Add the fact that the college dropout rates are increasing, http://www.oecd.org/edu/eag.htm . AP exams are great for students if the universities accept them, but they are far from a measure of how successful a student will be in college. The numbers say the opposite. I would take a student coming from a 2-year community college into a 4-year program any day. This is the model which is showing more success while providing cost savings in estimates of 30-40% in some cases.
Unfortunately it may only be a matter of time before the for-profit universities jump onto the 2 year Community College trend and adjust cost accordingly to stack the dollars.
You can keep sitting on dagger and thinking school reports, especially from Harford County Public Schools reporting, are going to show you a mirror of student performance in college, but frankly you’d be better off continuing to smell your own flatulence.
Can you provide a list of those schools rejecting AP credits? Certainly not UMD. My son entered college with 32 credits (4 on one AP test and 5’s on the others). He’s been very successful in college with a STEM major. Lest you think he’s the exception, his friends are doing likewise. Of course, they all attended the local high school whose students excel in taking a great number of AP classes AND tests. Where the students don’t get paid but are blessed with outstanding teachers.
I think another telling thing is how many AP classes had ten, or even five, students enrolled in them.
In today’s budgetary environment, some reality needs to come into the system. HCPS should only offer AP classes when there are 10 students willing to enroll and seriously reexamine the future of AP classes with low passing rates.
We also need to look at *why* some of these classes are so small. AHS is obviously going to have a high AP enrollment due to the SMA and Edgewood will have few IB students taking the AP tests (leaving the non-magnet EHS students to take the AP tests on their own, showing honest numbers for once). But there are some puzzling ones:
CMW had 59 students in AP biology, PMHS could only muster 10 and JHS could only get 8?
What is the difference? Is it the teacher? Rumors of past success? Are students at PMHS and JHS having a poor experience in the non-AP bio course that they feel the AP version is not worth the effort?
Why can CMW, FHS, NHHS and PMHS all find 12+ students for AP Chemistry, but BAHS, EHS and HDHS can’t find 10. And why can’t Joppatowne find even 5 kids to take the class? What are the differences between the programs at the schools that cause such different enrollment numbers?
Also, the passing rate varies wildly between the schools, just look at AHS vs BAHS for environmental science:
AHS : BAHS:
Enrolled: 69 : 69
Tested: 70 : 23
Passed: 65 : 12
% Passed: 92.9% : 52.5%
What is going wrong at BAHS that half the class feels it is better to not take the test, are they worried about failing? And of those that take the test, why are half failing it, when AHS has every student in the class (plus I’d assume one independent study or a repeat) taking the test and only five failed. Have the teachers from the two schools shared their curriculum, lesson plans, assignments, etc? AHS and BAHS have similar passing rates for other tests, so it isn’t all about the quality of the students.

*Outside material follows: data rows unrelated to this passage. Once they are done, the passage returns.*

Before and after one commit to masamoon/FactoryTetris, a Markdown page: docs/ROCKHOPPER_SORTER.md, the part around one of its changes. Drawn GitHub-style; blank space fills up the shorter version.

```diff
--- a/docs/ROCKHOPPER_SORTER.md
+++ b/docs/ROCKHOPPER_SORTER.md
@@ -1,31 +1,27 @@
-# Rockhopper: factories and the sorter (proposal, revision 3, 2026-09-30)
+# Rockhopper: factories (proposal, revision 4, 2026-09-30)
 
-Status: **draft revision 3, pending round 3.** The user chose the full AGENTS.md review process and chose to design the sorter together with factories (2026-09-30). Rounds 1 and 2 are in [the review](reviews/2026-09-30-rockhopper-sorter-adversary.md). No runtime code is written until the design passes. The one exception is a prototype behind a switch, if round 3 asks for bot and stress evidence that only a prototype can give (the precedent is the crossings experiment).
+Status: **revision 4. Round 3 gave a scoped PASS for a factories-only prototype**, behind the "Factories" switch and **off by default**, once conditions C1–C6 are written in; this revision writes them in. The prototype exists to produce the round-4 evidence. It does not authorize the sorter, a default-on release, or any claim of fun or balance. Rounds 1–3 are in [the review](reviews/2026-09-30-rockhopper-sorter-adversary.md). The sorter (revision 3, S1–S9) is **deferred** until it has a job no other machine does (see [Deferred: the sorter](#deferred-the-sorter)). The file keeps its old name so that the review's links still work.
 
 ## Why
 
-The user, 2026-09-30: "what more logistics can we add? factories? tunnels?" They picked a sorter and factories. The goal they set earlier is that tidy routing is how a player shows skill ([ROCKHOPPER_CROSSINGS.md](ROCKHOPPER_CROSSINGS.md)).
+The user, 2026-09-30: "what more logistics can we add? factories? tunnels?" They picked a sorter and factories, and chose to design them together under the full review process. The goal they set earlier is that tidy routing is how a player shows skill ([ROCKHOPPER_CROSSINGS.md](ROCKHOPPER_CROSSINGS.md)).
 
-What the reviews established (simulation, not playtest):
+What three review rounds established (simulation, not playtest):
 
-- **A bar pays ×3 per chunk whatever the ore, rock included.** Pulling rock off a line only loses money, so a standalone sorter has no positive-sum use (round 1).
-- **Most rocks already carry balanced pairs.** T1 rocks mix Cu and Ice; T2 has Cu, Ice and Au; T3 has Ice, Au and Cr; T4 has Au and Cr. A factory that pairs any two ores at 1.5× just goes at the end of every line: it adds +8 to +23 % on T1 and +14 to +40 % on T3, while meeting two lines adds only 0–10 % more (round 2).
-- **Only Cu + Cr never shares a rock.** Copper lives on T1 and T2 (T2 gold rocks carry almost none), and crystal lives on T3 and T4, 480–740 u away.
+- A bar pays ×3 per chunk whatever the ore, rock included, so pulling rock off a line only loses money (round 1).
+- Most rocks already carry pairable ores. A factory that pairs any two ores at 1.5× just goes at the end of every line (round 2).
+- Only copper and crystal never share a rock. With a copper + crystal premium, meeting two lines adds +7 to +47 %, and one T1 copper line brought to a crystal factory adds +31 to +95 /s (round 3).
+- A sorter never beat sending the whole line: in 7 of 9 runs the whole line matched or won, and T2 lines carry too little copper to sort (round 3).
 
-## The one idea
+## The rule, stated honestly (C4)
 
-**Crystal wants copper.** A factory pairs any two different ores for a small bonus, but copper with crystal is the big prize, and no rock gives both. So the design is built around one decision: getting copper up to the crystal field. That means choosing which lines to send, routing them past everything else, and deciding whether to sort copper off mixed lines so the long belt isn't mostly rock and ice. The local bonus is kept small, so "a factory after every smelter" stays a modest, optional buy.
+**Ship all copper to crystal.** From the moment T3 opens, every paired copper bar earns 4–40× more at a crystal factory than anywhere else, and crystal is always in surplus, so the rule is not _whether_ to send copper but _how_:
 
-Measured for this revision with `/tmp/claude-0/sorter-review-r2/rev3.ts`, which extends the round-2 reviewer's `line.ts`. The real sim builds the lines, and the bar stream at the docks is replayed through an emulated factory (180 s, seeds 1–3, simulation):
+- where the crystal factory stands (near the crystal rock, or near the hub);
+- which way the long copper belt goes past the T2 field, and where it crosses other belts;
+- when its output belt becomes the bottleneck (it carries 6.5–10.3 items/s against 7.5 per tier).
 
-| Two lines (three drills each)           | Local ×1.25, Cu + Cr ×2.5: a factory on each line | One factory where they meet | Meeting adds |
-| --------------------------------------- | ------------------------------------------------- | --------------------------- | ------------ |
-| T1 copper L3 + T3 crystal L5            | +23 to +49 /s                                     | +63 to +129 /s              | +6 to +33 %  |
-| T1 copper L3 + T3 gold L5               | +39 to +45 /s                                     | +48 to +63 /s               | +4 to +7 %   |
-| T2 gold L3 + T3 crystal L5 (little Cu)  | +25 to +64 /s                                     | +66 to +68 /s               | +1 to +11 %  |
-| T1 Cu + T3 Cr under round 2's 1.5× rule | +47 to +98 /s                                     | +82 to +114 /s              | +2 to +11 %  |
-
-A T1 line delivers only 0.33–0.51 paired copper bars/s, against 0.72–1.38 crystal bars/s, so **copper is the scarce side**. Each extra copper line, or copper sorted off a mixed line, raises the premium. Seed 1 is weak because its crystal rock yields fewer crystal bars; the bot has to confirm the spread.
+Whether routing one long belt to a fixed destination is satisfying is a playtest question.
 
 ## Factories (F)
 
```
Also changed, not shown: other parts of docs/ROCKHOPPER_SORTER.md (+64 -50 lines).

Aberdeen parent says
It is too unbalanced to compare BAHS with AHS. AHS (and Havre de Grace HS) had the NMSI program last year for all science, math and English courses. Between January and May there are study sessions every Saturday from 8:30-2:30-that were basically mandatory to attend, along with after-school sessions. Every student who gets a ‘3’ or better gets paid, as do the teachers. Lots of incentive to teach to the test, and to take it and study and do well.